Quarterly revenues were up from WD's year-ago quarter's $2.4bn and annual revenues were up from fiscal 2011's $9.5bn. Net Income was up from the year-ago quarter's $158m and the prior financial year's $726m. The company did not break out separate HGST and WD revenues and net income so we can't actually compare how the two subsidiaries have progressed in comparison to previous quarters and financial years. Instead we take management comments about growth in both subsidiaries at face value.
Not a great deal was said in the earnings call. CEO John Coyne did say: "I want to thank all our employees for their extraordinary achievements in one of the most challenging and exciting years in our 42-year history.

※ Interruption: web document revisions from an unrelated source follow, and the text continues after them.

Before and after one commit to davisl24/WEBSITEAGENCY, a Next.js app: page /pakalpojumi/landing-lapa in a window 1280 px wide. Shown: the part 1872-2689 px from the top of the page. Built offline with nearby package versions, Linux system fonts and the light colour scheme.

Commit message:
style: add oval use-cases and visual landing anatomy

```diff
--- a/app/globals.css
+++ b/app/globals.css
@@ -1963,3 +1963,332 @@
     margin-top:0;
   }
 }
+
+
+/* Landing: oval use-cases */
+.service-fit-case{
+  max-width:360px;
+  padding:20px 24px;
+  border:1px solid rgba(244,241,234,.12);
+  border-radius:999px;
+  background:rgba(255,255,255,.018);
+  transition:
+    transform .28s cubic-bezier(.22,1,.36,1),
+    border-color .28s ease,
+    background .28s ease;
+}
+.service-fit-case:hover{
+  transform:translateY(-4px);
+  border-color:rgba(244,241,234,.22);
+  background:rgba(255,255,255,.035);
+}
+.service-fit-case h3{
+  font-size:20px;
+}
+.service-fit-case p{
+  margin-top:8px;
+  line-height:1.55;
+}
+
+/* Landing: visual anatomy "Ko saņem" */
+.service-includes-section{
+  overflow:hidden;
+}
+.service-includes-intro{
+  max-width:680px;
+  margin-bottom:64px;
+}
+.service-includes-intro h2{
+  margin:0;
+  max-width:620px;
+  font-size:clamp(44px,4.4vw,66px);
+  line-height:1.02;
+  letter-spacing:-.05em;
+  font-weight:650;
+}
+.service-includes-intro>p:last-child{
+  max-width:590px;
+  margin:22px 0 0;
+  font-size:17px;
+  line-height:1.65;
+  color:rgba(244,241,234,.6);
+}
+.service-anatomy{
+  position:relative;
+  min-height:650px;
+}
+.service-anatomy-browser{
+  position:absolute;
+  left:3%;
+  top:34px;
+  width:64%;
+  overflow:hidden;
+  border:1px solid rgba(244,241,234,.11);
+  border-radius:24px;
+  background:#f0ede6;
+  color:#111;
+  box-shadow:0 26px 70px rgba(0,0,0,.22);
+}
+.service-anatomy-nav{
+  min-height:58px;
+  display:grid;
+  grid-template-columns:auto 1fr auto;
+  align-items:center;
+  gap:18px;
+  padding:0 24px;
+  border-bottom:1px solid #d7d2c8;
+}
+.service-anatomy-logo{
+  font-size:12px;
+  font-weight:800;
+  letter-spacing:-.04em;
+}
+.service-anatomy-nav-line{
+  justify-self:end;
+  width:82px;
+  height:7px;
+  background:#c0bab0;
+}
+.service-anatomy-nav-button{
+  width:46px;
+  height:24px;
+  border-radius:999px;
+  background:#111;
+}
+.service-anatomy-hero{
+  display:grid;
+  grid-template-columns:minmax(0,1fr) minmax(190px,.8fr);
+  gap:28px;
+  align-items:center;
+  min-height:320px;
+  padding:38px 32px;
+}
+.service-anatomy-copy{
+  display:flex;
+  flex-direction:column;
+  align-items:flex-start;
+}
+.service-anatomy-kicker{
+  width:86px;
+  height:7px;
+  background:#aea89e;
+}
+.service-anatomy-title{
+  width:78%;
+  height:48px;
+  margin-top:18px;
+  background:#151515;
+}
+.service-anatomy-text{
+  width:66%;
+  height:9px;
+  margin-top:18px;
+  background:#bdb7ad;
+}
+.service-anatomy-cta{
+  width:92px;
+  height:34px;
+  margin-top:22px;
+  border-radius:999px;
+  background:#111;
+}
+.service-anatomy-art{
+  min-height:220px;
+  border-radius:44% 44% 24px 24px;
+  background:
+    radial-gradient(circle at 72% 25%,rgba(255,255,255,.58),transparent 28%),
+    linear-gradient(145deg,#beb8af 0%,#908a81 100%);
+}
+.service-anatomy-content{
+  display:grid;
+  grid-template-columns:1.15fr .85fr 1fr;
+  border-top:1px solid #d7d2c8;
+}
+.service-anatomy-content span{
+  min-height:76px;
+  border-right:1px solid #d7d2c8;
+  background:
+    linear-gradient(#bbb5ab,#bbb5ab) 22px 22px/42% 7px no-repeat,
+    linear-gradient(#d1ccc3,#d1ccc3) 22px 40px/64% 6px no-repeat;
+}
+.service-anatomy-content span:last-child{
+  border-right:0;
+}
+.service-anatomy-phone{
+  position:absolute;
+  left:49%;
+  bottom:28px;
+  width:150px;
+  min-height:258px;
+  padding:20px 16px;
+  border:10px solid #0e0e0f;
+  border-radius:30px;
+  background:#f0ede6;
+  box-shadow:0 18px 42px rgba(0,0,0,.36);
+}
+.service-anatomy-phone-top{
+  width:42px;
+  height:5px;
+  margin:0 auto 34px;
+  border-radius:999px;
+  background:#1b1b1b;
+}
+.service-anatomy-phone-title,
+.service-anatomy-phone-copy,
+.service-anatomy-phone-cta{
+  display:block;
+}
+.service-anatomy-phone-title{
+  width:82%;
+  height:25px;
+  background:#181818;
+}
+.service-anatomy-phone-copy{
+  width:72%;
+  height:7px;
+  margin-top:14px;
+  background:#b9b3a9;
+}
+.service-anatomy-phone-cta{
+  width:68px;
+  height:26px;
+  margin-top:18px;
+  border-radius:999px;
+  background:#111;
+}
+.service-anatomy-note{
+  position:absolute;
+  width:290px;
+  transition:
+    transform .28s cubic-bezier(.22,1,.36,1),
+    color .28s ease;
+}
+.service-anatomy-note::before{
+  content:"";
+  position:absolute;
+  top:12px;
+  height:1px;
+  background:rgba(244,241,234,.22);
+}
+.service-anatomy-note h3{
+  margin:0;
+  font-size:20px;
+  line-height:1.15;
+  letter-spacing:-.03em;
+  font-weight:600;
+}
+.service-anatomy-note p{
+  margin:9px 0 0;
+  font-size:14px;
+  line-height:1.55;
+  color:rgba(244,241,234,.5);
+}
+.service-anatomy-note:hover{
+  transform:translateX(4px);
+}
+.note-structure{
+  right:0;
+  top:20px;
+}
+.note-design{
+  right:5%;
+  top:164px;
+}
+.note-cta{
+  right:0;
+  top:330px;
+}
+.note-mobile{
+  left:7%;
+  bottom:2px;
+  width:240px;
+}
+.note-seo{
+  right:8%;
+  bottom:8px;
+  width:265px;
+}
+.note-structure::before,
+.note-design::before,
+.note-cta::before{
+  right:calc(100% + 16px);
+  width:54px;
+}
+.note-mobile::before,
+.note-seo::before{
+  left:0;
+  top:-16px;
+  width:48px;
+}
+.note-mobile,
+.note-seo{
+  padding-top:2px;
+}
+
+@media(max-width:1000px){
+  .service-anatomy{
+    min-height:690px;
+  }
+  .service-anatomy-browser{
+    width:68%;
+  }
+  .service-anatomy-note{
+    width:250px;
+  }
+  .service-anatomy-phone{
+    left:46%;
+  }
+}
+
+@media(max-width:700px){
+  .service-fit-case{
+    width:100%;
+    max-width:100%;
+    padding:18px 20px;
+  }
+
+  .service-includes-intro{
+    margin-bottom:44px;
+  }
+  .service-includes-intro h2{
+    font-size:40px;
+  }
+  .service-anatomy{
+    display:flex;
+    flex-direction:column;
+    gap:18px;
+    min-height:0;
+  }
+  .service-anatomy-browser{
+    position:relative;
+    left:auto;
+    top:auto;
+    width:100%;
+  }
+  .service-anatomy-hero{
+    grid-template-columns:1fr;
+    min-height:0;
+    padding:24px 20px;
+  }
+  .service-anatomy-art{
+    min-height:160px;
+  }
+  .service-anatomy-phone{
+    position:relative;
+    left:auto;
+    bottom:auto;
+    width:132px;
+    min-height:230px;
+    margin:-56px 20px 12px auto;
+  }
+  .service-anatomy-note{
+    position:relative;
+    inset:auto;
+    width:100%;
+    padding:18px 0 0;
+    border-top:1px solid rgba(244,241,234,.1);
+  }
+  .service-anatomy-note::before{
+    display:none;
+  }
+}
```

While responding to two major natural disasters and completing the largest acquisition in the history of the industry, we achieved revenue growth of over 31 per cent and more than doubled earnings." Well, yes, you can excuse him in the circs.
WD thinks it can improve the cost structures inside WD and HGST separately as requirements from MOFCOM, the Chinese regulator, that the two must be run separately for two years prevent synergistic cost efficiencies being gained by combining HGST and WD operations. WD generally is ramping up to 500GB/2.5-inch platter and 1TB/3.5-inch platter area densities. It doesn't see or won't admit seeing any material effect on HDD unit sales of SSD shipments.
Where next? In a break with WD tradition the company will actually talk about forthcoming new products in a September analyst briefing. Up to now it's only talked about new products when they were announced and not before,
With this result WD, which has been tracking Seagate closely on a quarterly revenue basis, overtakes its long-standing rival. Seagate's latest quarterly figure is its revised expectation of its final financial 2012 quarter in the chart below by the way.
In a correlated announcement, and in the light of WD's acquisition of HGST, Tim Leyden, who was WD's chief operating officer, becomes president of the WD subsidiary, while Mike Cordano, ex-HGST EVP for sales and marketing, becomes president of the HGST subsidiary. Both report to Cordano's old HGST boss Stephen Milligan who is now president of Western Digital Corporation. He reports to WDC CEO John Coyne.
WD's outlook for its next quarter is for revenues between $4.2bn and $4.3bn, half a billion down at on best of this quarter's result. Wall Street didn't seem to mind. ®